Story by Kayla Bott | Photos by Mandi Joy Dowling
Nestled in the mountains of Cullowhee is a revolutionary therapy center called Full Spectrum Farms (FSF). This nonprofit group started by Margaret Oren and Jean Alvarez works to assist those with autism spectrum disorder (ASD) in learning useful trades, developing social skills and building personal relationships within the safety and familiarity of a natural setting. “There is something in being outside, working the land and being with animals that touches us all—neurotypical or autistic,” says FSF director Erin McManus.
Whether gardening, crafting, harvesting vegetables or simply being outdoors with others, everyone benefits from spending time on the farm. Clients receive paychecks for work they do, which includes profits from crafts and produce sold onsite, at the local farmer’s market and online. For many, this is a regular accomplishment to be proud of and look forward to. FSF always allows participants to progress at their own pace, maximizing comfort while working to meet the long-term goals of every client.
“I have witnessed nonverbal clients become verbal and clients that hadn’t been outside in years grow to find comfort in walking miles every day,” says McManus. “Whether it be receiving a driver’s license, getting a job, living independently or succeeding in a class, what I’m most proud of is the joy that everyone has in being here.”
An estimated one in every 68 Americans has ASD, which can often be associated with difficulties in communication and social interactions. Norman West, FSF board president, has realized though his own experiences that people with ASD can be easily misunderstood, but through understanding and compassion, can also be reached.
“Our classes used to be as quiet as a library and now sometimes they can sound like we’re hosting a fraternity party! These are the kinds of amazing things that make what we do worthwhile,” says West. He has also seen not only clients’ but volunteers’ lives transform, even students changing their university studies to reflect a focus on pursuing a life of working with those with ASD.
Through work with Western Carolina University (WCU) the farm has expanded its services to providing counseling and training programs for clients, their family members, students and volunteers. Training programs aim to educate volunteers on the best ways to meet clients’ needs with care while understanding the potential difficulties of living with ASD and the neurology of the disorder.
“A workshop requested by several clients was How to Behave When Eating Out,” says Dr. Mickey Randolph of WCU, FSF board secretary and advisor to the graduate student program hosted at the farm. “The students actually prepared a dinner and role played throughout; it went so well that they asked to do it again.” FSF and WCU plan to continue building this relationship as its positive impacts on the community are readily apparent.
“The best part of the farm is that my sons can be themselves without judgment,” says Jane Coburn, the mother of two clients who have regularly spent time at FSF. “They can participate in activities at whatever level they are capable of and they will be accepted. They gain self confidence and a sense of pride from these activities.” Her sons have made new friends while spending time gardening and making art.

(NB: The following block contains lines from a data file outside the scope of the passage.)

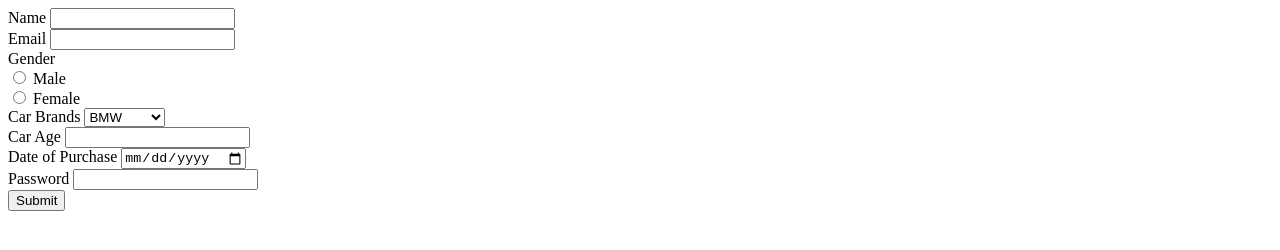
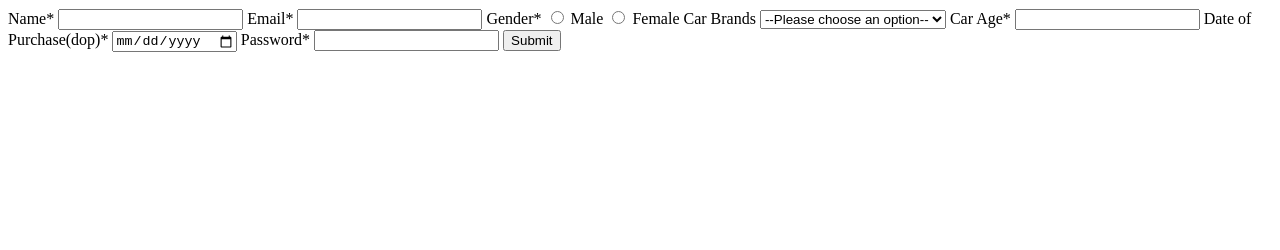
Before and after one commit to acciojob/car-insurance-form-ishaansharma750, a website: page main.html in a window 1280 px wide. Drawn offline with Linux system fonts and the light colour scheme.

Commit message:
created a submission

```diff
--- a/main.html
+++ b/main.html
@@ -9,61 +9,39 @@
 <body>
 	<!-- the entire body must be written by student -->
     <script type="text/javascript" src="./script.js"></script>
-	 <form>
-            <div>
-                <label for="Name">Name</label>
-                <input type="text" name="name" id="name" required>
-            </div>
+	 <form method="POST">
+  <label for="name">Name*</label>
+  <input type="text" id="name" name="name" required>
 
-            <div>
-                <label for="email">Email </label>
-                <input type="email" name="email" id="email" required>
-            </div>
+  <label for="email">Email*</label>
+  <input type="email" id="email" name="email" required>
 
+  <label for="gender">Gender*</label>
+  <input type="radio" id="gender_m" name="gender" value="male" required>
+  <label for="gender_m">Male</label>
+  <input type="radio" id="gender_f" name="gender" value="female" required>
+  <label for="gender_f">Female</label>
 
-            <div>
-                <label for="gender">Gender  </label><br>
-                <input type="radio" name="gender" id="male" value="male" required>
-                <label for="male">Male</label><br>
-                <input type="radio" id="female" name="gender" value="female" required>
-                <label for="female">Female</label><br>
-            </div>
+  <label for="cars">Car Brands</label>
+  <select id="cars" name="cars">
+    <option value="" disabled selected>--Please choose an option--</option>
+    <option value="BMW">BMW</option>
+    <option value="Audi">Audi</option>
+    <option value="Mercedez">Mercedez</option>
+  </select>
 
-            <div>
-                <label for="Car">Car Brands</label>
-                <select id="Car" name ="Car">
-                    <option value="BMW">BMW</option>
-                    <option value="Audi">Audi</option>
-                    <option value="Mercedez">Mercedez</option>
-                </select>
+  <label for="carage">Car Age*</label>
+  <input type="number" id="carage" name="carage" required>
 
-            </div>
+  <label for="dop">Date of Purchase(dop)*</label>
+  <input type="date" id="dop" name="dop" required>
 
-            <div>
-                <label for="age">Car Age <label>
-                <input type="number" name="age" id="age" required>
-            </div>
+  <label for="password">Password*</label>
+  <input type="password" id="password" name="password" required>
 
+  <button type="submit">Submit</button>
+</form>
 
-            <div>
-                <label for="dob">Date of Purchase </label>
-                <input type="date" name="dob" id="dob" required>
-            </div>
-
-
-
-            <div>
-                <label for="password">Password </label>
-                <input type="password" name="password" id="password" required>
-            </div>
-
-
-            <div>
-                <button type="submit">Submit</button>
-            </div>
-
-
-        </form>
 
 </body>
 
```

Additional funding is needed for FSF to physically expand as well as finance new projects such as the recent addition of day programs for children with ASD and the founding of a residential program and building. FSF is always looking to accept new volunteers, clients, donations and grants.
“I have a profound belief in what we are doing here,” says McManus. “I look forward to seeing the farm’s programming diversify and grow so that we can serve a larger population and become an even better resource for professionals, families and clients.”
FSF is located at 1185 Wayehutta Road in Cullowhee. For more information on the farm’s services, events and how to volunteer, call 828.293.2521 or visit fullspectrumfarms.org.